rned to camp at 4.30, cleaning up tent, saddlery etc.

Fatigue pitching guard tents. Damp, disagreeable day. Boers firing at daybreak. In the afternoon a shell burst over N.M.R. and our camp, killing a man named Shirm or Schrum (Schram) of Eshowe of the N.M.R., while asleep in his patrol tent, a portion of the shell almost severing his head. Several pellets from the shell struck between my tent and an adjoining one but on one hurt. This is the first casualty from Boer shells amongst volunteers since Siege. Norton Smith, to whom I paid a visit just after, was the first to see the man referred to after being laid low. Nearly half our men laid up with diarrhoea and dysentery, making work very heavy for those fit. On guard 11.30 to 1.30 next morning. All our officers are on sick list - two in hospital.
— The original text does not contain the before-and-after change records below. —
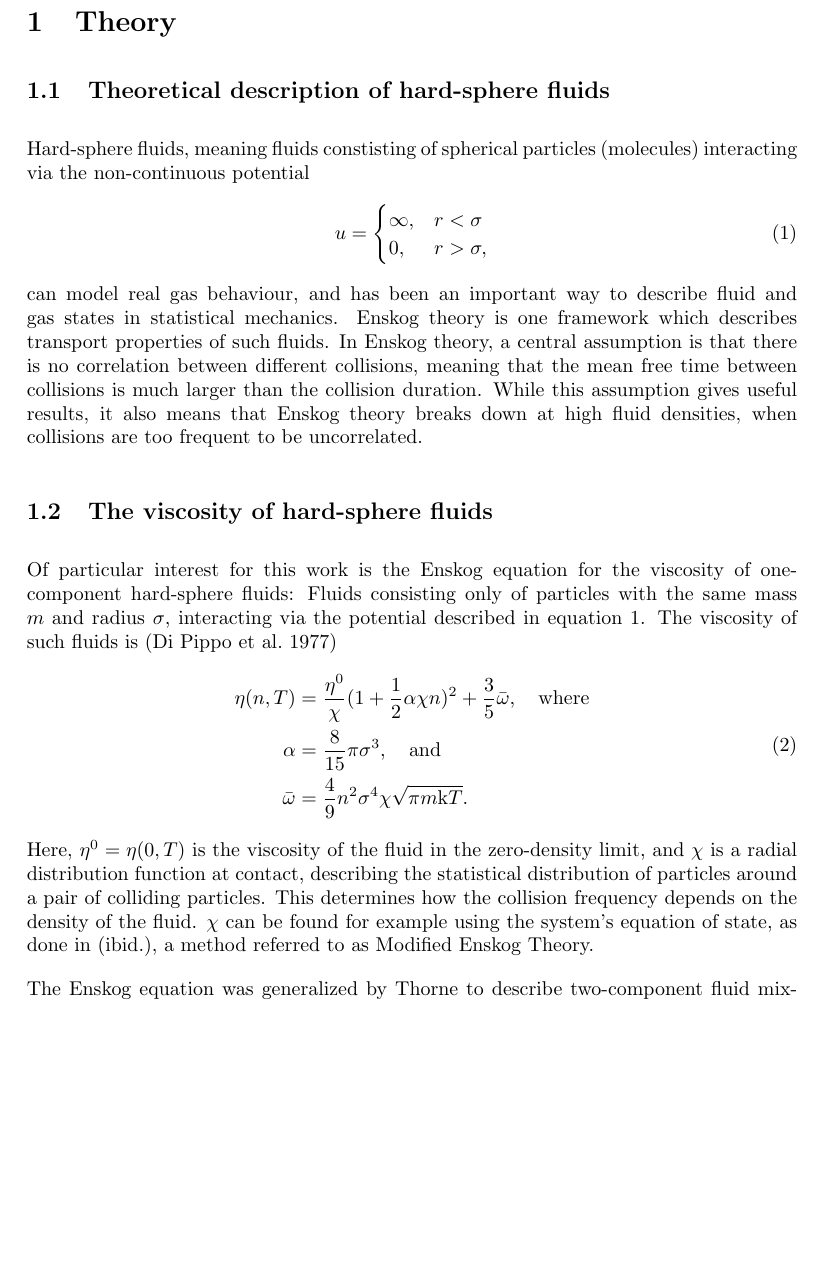
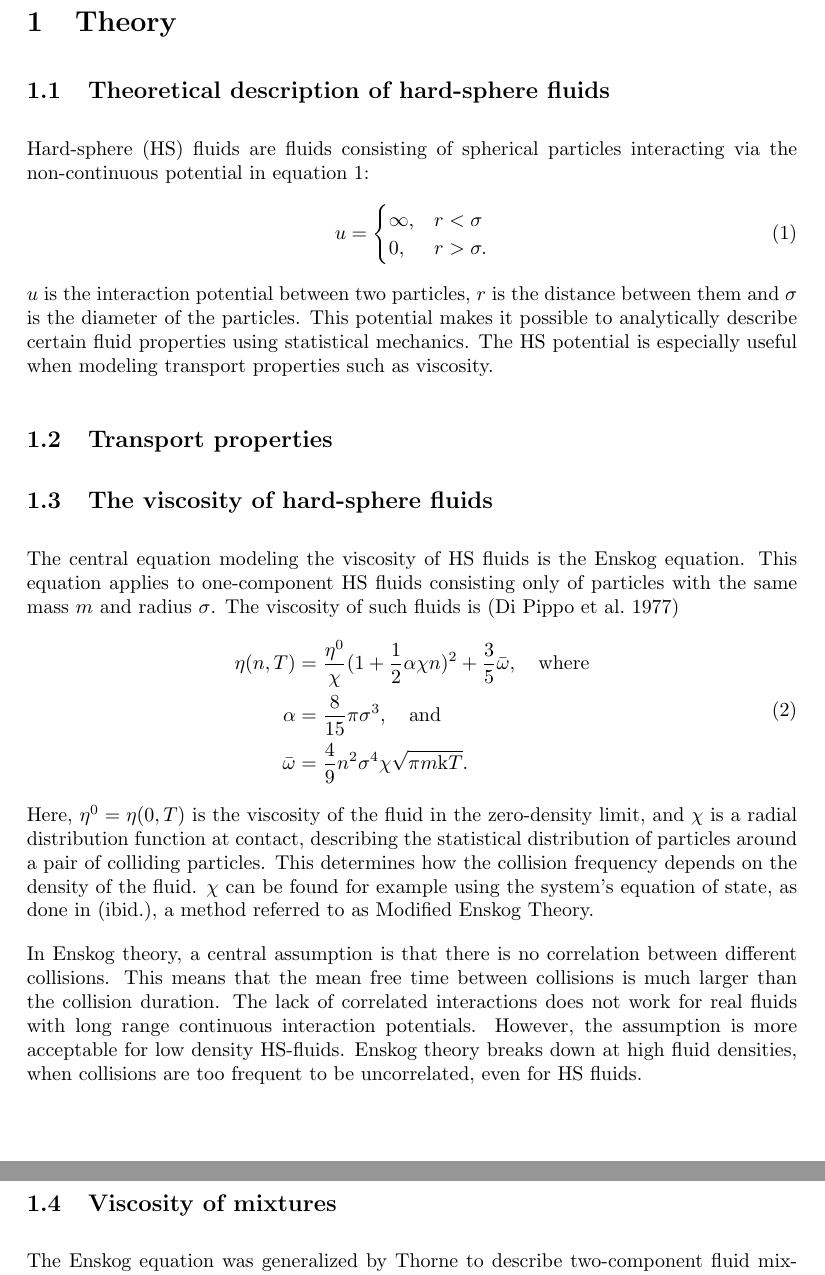
Before and after one commit to jonasbue/MD_viscosity, a LaTeX document (report/report.tex, which reads report/theory.tex): part of page 2 of 5 before the commit and two parts of pages 2 and 3 of 5 after it, the two joined at a grey line, cut so that both start at the same text, the shorter picture padded with empty space. Compiled offline with pdfLaTeX.

Commit message:
Updates theory file with comments from Christopher.

```diff
--- a/report/theory.tex
+++ b/report/theory.tex
@@ -1,29 +1,48 @@
 \section{Theory}
+% Generell kommentar: Du har for lange setninger. Slutt med delsetninger etc. Dette er vanlig på norsk, men gir lange kronglete setninger på engelsk. Om du må trekke pusten for å komme gjennom er det for langt.
+
+% Jeg viser hva jeg mener i første avsnitt så kan du gjøre endringer i resten
+
 \label{sec:theory}
 \subsection{Theoretical description of hard-sphere fluids}
-Hard-sphere fluids, meaning fluids constisting of spherical particles (molecules) interacting via the non-continuous potential
+%Hva du hadde:
+%Hard-sphere fluids, meaning fluids constisting of spherical particles (molecules) %interacting via the non-continuous potential
+%\begin{equation}
+%    \label{eq:hard_sphere_potential}
+%    u =
+%    \begin{cases}
+%        \infty, & r < \sigma \\
+%        0, & r > \sigma,
+%    \end{cases}
+%\end{equation}
+%can model real gas behaviour, and has been an important way to describe fluid and gas states in statistical mechanics.
+%Enskog theory is one framework which describes transport properties of such fluids.
+
+%Hva du burde ha
+Hard-sphere (HS) fluids are fluids consisting of spherical particles interacting via the non-continuous potential in equation \ref{eq:hard_sphere_potential}:
 \begin{equation}
     \label{eq:hard_sphere_potential}
     u =
     \begin{cases}
         \infty, & r < \sigma \\
-        0, & r > \sigma,
+        0, & r > \sigma.
     \end{cases}
 \end{equation}
-can model real gas behaviour, and has been an important way to describe fluid and gas states in statistical mechanics.
-Enskog theory is one framework which describes transport properties of such fluids.
-In Enskog theory, a central assumption is that there is no correlation between different collisions,
-meaning that the mean free time between collisions is much larger than the collision duration.
-While this assumption gives useful results, it also means that Enskog theory breaks down at high fluid densities,
-when collisions are too frequent to be uncorrelated.
+% Alltid forklar nye variabler og symboler i en formel.
+$u$ is the interaction potential between two particles, $r$ is the distance between them and $\sigma$ is the diameter of the particles. This potential makes it possible to analytically describe certain fluid properties using statistical mechanics. The HS potential is especially useful when modeling transport properties such as viscosity.
+
 % TODO: Write more and add a source.
 
+\subsection{Transport properties}
+% Fyll inn tekst her
+
+
+
 \subsection{The viscosity of hard-sphere fluids}
-Of particular interest for this work is the Enskog equation
-for the viscosity of one-component hard-sphere fluids:
-Fluids consisting only of particles with the same mass $m$ and radius $\sigma$,
-interacting via the potential described in equation \ref{eq:hard_sphere_potential}.
+The central equation modeling the viscosity of HS fluids is the Enskog equation. This equation applies to one-component HS fluids consisting only of particles with the same mass $m$ and radius $\sigma$.
+% Interaksjonspotensialet trenger ikke å gjentas.
 The viscosity of such fluids is \cite{ref:pippo:composition_dependence}
+% Bruk heller den enklere formen slik den er gitt f.eks. i Faezeh sitt paper.
 \begin{equation}
     \begin{split}
         \eta(n,T)
@@ -41,10 +60,24 @@ This determines how the collision frequency depends on the density of the fluid.
 $\chi$ can be found for example using the system's equation of state,
 as done in \cite{ref:pippo:composition_dependence}, a method referred to as Modified Enskog Theory.
 
+%Flytt biten om Enskog til: The viscosity of hard sphere fluids. Deler av dette kan også nevnes i seksjonen om transportegenskaper. Det er et generelt problem det du beskriver om MFT.
+
+In Enskog theory, a central assumption is that there is no correlation between different collisions.
+This means that the mean free time between collisions is much larger than the collision duration.
+The lack of correlated interactions does not work for real fluids with long range continuous interaction potentials.
+However, the assumption is more acceptable for low density HS-fluids.
+Enskog theory breaks down at high fluid densities, when collisions are too frequent to be uncorrelated, even for HS fluids.
+
+%En anen begrensende faktor er det ekskluderte volumet i fluidet. Ved lav tetthet er det en rimelig antagelse at ekskludert volum bare er partikkel-volum, men ved høy tetthet kan geometriske betraktninger føre til et noe høyere eksludert volum.
+% Dette kan jeg trenge en forklaring på.
+
+\subsection{Viscosity of mixtures}
+
 The Enskog equation was generalized by Thorne to describe two-component
 fluid mixtures\cite{ref:chapman:non_uniform_gases}, and a further
 generalization to mixtures of arbitrary component numbers has been
 performed by Tham and Gubbins\cite{ref:tham:fluid_mixtures}.
+% Fjern komma og lag heller en ny setning. Typ: ... fluid mixtures. A further gen...
 The results are outlined below, as presented in \cite{ref:pippo:composition_dependence}.
 
 The viscosity of a dense binary mixture of hard-sphere fluids is given by
```
Also changed, not shown: report/theory.tex (20 more changed lines).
They should now be able to sympathize with the men, many of whom were accused of scheming.
Dr David Biggins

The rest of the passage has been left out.